------ EXCERPTED DATA

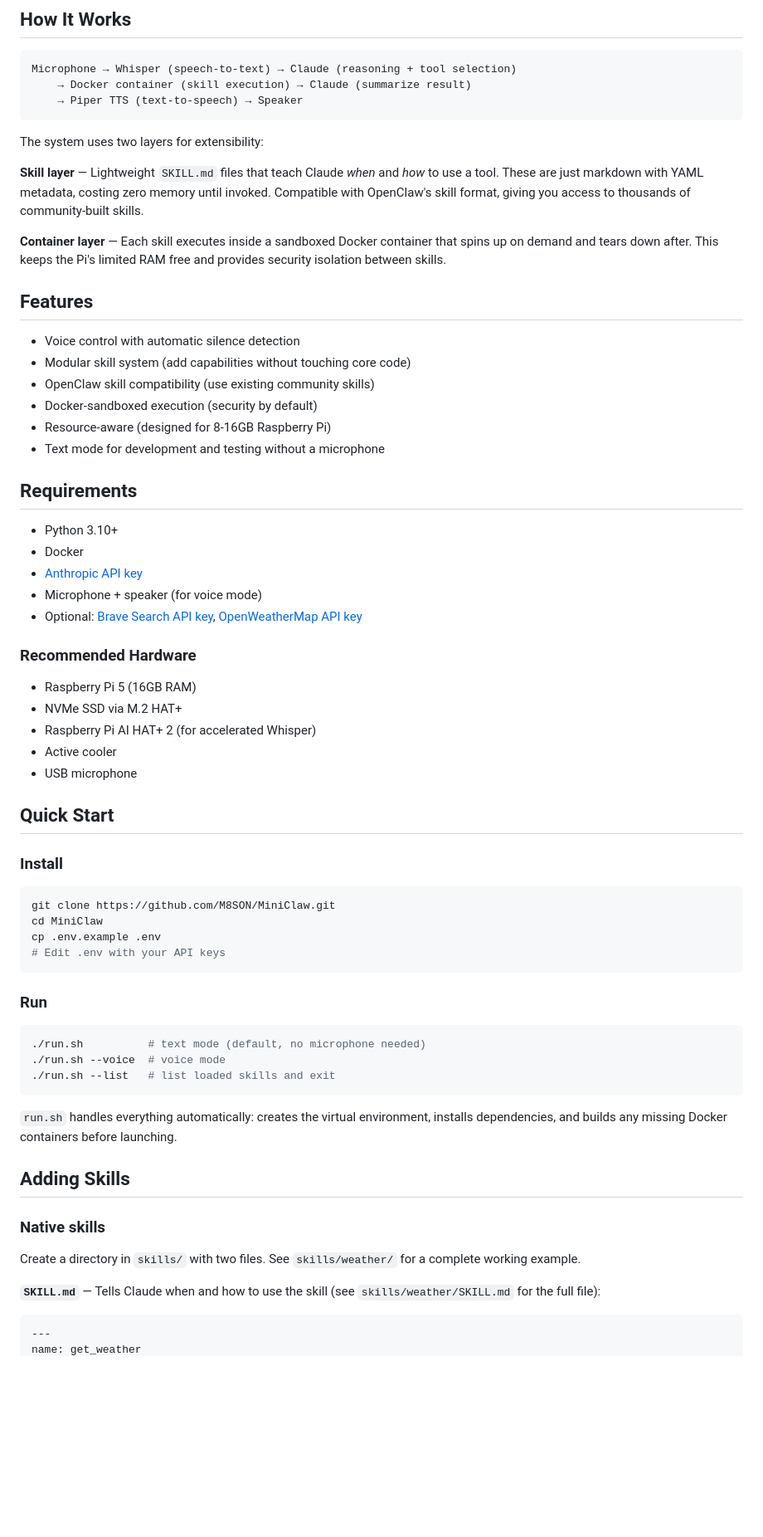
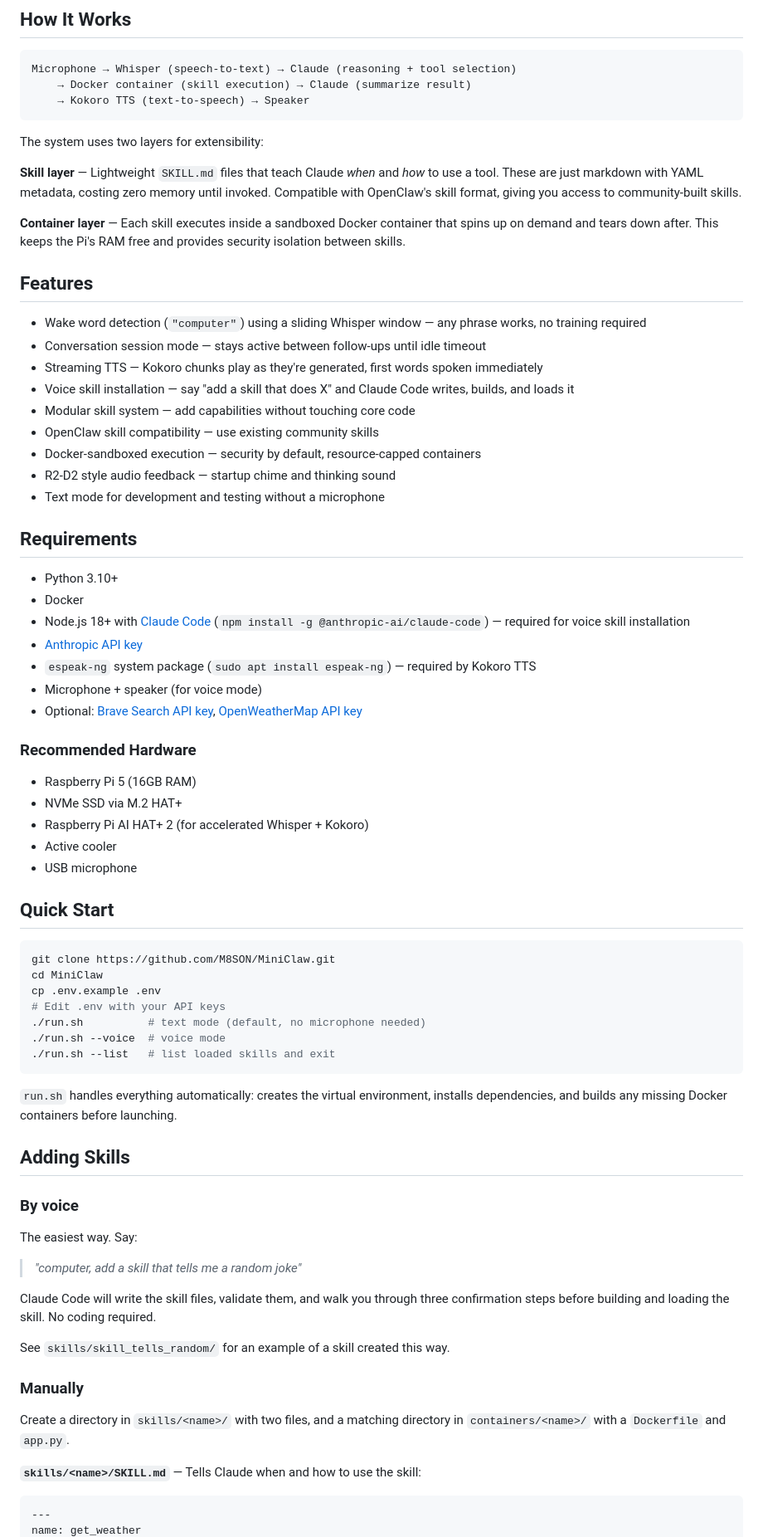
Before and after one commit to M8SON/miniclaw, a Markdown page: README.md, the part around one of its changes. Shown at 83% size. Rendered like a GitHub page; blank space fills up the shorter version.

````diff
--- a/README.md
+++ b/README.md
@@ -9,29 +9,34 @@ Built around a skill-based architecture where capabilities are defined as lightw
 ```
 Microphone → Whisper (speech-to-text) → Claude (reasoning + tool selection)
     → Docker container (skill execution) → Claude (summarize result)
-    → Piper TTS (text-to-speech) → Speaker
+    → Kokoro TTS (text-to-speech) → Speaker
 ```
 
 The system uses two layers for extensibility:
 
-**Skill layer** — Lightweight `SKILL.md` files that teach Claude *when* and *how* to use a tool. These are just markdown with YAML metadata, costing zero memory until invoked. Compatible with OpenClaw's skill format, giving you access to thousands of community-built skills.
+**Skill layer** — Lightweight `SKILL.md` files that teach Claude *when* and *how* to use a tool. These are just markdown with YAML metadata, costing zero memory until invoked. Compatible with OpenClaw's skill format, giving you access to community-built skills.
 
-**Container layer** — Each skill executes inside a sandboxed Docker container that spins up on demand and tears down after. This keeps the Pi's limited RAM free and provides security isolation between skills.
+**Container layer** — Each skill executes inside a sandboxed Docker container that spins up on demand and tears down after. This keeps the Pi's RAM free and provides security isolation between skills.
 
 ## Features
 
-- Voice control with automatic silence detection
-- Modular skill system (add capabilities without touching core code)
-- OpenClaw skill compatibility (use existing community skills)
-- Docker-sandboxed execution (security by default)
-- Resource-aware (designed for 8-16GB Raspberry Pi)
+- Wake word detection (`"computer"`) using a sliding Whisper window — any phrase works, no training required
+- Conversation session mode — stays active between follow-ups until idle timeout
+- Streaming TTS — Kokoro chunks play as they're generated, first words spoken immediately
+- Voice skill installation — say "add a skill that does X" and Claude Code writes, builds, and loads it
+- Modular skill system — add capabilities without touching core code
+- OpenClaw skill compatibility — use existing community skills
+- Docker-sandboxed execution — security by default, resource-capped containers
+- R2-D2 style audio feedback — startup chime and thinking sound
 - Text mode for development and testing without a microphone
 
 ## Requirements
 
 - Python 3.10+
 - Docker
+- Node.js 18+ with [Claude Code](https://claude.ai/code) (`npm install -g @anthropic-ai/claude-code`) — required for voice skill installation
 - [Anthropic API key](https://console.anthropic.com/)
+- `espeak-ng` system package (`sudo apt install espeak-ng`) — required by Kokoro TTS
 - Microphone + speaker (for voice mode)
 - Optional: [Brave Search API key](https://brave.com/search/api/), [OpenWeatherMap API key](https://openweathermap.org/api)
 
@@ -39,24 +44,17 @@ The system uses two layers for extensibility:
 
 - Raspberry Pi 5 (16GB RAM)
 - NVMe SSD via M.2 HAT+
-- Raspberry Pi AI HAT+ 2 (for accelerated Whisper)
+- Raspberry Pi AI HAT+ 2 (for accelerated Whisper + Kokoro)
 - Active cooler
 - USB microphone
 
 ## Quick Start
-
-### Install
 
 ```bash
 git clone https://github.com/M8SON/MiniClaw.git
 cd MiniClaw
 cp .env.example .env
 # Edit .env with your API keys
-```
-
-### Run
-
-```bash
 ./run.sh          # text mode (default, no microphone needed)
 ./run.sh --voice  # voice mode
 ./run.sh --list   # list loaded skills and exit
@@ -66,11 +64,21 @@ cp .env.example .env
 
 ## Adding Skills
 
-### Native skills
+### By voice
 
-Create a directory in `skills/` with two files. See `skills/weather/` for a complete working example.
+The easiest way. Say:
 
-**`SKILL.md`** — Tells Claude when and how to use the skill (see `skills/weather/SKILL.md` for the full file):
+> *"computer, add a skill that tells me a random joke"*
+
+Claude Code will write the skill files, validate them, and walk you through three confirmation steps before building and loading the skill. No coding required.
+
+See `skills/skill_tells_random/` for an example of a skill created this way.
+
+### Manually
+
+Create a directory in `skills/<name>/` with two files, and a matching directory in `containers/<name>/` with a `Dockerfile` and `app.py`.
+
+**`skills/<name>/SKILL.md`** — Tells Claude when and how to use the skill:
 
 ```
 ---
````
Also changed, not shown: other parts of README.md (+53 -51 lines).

------------

[TASK PROMPT]:
A faithful copy is required of the lines from the one with "the skill (see" through the last line of the data; please add nothing.

[OUTPUT]:
-**`SKILL.md`** — Tells Claude when and how to use the skill (see `skills/weather/SKILL.md` for the full file):
+> *"computer, add a skill that tells me a random joke"*
+
+Claude Code will write the skill files, validate them, and walk you through three confirmation steps before building and loading the skill. No coding required.
+
+See `skills/skill_tells_random/` for an example of a skill created this way.
+
+### Manually
+
+Create a directory in `skills/<name>/` with two files, and a matching directory in `containers/<name>/` with a `Dockerfile` and `app.py`.
+
+**`skills/<name>/SKILL.md`** — Tells Claude when and how to use the skill:
 
 ```
 ---
````
Also changed, not shown: other parts of README.md (+53 -51 lines).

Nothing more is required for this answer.